Allowable Growth vital to rural school districts
The topic of allowable growth is once again making headlines after the Democrat controlled Iowa Senate passed a bill promising four percent allowable growth for Iowaâ??s school districts.
The Iowa Constitution says that allowable growth must be set two years in advance so that districts can finalize their budgets. Iowa Governor Terry Branstad has made it clear that he does not think it is necessary to set the number that far in advance.
In recent years, it has been difficult for districts to finalize budgets and programs, especially rural districts.
KTVO spoke with Superintendent Joel Pedersen of the Cardinal Community School District about this topic.

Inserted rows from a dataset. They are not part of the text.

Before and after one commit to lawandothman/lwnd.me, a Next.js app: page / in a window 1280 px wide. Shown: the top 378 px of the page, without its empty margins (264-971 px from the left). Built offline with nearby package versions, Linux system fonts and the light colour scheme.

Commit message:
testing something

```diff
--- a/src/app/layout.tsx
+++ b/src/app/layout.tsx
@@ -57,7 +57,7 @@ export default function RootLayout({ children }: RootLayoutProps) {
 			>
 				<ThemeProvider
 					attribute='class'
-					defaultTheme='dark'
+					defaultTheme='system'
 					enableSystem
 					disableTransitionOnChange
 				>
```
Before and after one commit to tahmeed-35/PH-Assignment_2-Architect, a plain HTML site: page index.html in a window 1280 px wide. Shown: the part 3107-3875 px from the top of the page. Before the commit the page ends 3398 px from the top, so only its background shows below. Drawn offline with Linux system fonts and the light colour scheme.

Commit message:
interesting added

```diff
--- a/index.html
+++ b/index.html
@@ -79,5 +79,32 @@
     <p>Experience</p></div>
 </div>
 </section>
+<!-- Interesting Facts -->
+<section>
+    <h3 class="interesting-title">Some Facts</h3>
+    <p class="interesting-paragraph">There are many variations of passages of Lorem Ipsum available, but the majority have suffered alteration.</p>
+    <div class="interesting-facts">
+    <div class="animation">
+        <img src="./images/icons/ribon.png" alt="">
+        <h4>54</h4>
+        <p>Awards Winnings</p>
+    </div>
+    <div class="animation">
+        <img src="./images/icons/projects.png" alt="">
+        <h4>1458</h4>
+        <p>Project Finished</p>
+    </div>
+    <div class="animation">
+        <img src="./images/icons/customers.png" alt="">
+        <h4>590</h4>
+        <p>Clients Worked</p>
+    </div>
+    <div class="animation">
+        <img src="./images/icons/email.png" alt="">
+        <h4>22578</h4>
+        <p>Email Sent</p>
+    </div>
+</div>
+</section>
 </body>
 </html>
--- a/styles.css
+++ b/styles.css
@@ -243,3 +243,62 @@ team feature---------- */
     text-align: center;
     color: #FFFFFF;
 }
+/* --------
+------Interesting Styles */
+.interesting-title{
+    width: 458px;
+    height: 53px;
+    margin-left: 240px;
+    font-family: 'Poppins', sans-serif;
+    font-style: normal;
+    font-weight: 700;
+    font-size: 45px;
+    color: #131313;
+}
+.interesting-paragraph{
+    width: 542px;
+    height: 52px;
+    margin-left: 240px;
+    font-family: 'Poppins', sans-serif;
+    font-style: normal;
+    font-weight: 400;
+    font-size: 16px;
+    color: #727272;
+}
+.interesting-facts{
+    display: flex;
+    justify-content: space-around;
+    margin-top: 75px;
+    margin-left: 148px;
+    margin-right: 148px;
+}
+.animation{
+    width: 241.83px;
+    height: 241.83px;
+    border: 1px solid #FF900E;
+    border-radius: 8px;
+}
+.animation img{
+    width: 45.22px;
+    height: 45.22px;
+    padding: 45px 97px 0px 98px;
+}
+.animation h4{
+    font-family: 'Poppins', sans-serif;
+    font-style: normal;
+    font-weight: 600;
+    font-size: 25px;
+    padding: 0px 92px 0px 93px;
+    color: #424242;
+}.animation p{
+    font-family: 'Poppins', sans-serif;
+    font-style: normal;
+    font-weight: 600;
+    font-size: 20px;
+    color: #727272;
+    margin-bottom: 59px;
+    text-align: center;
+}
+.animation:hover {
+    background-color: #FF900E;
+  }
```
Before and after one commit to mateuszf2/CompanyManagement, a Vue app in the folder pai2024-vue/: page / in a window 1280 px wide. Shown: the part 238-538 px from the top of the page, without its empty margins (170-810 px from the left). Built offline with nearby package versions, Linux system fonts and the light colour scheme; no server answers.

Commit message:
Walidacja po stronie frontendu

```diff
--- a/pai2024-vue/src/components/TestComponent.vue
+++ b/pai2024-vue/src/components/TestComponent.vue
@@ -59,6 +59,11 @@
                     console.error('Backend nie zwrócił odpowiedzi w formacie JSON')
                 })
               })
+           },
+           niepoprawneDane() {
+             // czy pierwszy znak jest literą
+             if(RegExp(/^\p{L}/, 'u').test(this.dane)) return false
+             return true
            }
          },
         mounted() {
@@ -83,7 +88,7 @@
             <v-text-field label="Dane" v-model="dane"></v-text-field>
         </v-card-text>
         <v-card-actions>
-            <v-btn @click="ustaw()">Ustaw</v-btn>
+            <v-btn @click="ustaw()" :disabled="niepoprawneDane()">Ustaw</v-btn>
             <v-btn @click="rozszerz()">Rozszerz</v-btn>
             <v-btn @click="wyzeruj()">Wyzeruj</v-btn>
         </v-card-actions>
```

â??There is no way not to have programs affected, whether its positions, bus routes, supplies or technology; you canâ??t have less money and not have to make adjustments in your budget,â?? said Pedersen.
Pedersen acknowledge the fact that his district, like others in southeast Iowa, spends a good portion of their budget on transportation costs.
â??We sometimes as rural districts have anywhere from 10 to 20% of our budget going to transportation, even before the kids walk in the door to get their instruction,â?? said Pedersen.
It is widely known that school districts in the metro and in other larger cities across the state donâ??t spend as much on transportation costs as the rural districts, and superintendents in southeast Iowa believe that they need to start being treated fairly.
â??We feel like there should be more equity as far as transportation pieces that we would like the state to take a look at, and we think that we could benefit certainly, Cardinal and other rural districts in southeast Iowa,â?? said Pedersen.
In order for funding to be restored, Cardinal Community School District is asking for 4% growth.
â??All we are asking, we think 4% allowable growth is fair, and we believe that would meet our needs and also make up for the lack of funds the last couple of years,â?? said Pedersen.
Pedersen also told KTVO that he invites the public to go and tour their local schools to see why they need to funding, and to see what they are doing with the funds.